**Dataset records**
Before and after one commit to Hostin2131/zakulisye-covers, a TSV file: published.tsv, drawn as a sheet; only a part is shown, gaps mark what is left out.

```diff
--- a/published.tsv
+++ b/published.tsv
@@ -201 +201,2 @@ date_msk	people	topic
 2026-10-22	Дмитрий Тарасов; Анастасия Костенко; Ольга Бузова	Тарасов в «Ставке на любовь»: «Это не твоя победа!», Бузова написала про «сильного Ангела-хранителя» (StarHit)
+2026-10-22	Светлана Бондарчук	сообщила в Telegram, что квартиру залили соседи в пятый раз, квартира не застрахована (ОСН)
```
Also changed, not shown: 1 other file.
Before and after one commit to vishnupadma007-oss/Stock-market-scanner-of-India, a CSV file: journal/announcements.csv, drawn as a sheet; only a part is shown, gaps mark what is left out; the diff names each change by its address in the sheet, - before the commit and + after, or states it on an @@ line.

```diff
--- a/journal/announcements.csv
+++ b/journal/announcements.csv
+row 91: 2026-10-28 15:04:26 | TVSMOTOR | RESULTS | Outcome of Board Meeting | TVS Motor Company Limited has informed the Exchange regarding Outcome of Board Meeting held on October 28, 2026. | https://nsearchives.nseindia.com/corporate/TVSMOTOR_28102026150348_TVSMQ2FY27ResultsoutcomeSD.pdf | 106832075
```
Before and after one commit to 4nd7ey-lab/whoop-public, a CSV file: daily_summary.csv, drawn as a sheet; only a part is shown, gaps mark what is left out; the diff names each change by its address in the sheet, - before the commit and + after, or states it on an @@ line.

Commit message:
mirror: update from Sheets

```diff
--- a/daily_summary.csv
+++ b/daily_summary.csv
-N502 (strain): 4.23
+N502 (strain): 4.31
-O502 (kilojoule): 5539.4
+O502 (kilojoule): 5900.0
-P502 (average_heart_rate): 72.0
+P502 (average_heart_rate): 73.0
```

**What you need to do**
Every record above should be written out exactly.

**Result below**
Before and after one commit to Hostin2131/zakulisye-covers, a TSV file: published.tsv, drawn as a sheet; only a part is shown, gaps mark what is left out.

```diff
--- a/published.tsv
+++ b/published.tsv
@@ -201 +201,2 @@ date_msk	people	topic
 2026-10-22	Дмитрий Тарасов; Анастасия Костенко; Ольга Бузова	Тарасов в «Ставке на любовь»: «Это не твоя победа!», Бузова написала про «сильного Ангела-хранителя» (StarHit)
+2026-10-22	Светлана Бондарчук	сообщила в Telegram, что квартиру залили соседи в пятый раз, квартира не застрахована (ОСН)
```
Also changed, not shown: 1 other file.
Before and after one commit to vishnupadma007-oss/Stock-market-scanner-of-India, a CSV file: journal/announcements.csv, drawn as a sheet; only a part is shown, gaps mark what is left out; the diff names each change by its address in the sheet, - before the commit and + after, or states it on an @@ line.

```diff
--- a/journal/announcements.csv
+++ b/journal/announcements.csv
+row 91: 2026-10-28 15:04:26 | TVSMOTOR | RESULTS | Outcome of Board Meeting | TVS Motor Company Limited has informed the Exchange regarding Outcome of Board Meeting held on October 28, 2026. | https://nsearchives.nseindia.com/corporate/TVSMOTOR_28102026150348_TVSMQ2FY27ResultsoutcomeSD.pdf | 106832075
```
Before and after one commit to 4nd7ey-lab/whoop-public, a CSV file: daily_summary.csv, drawn as a sheet; only a part is shown, gaps mark what is left out; the diff names each change by its address in the sheet, - before the commit and + after, or states it on an @@ line.

Commit message:
mirror: update from Sheets

```diff
--- a/daily_summary.csv
+++ b/daily_summary.csv
-N502 (strain): 4.23
+N502 (strain): 4.31
-O502 (kilojoule): 5539.4
+O502 (kilojoule): 5900.0
-P502 (average_heart_rate): 72.0
+P502 (average_heart_rate): 73.0
```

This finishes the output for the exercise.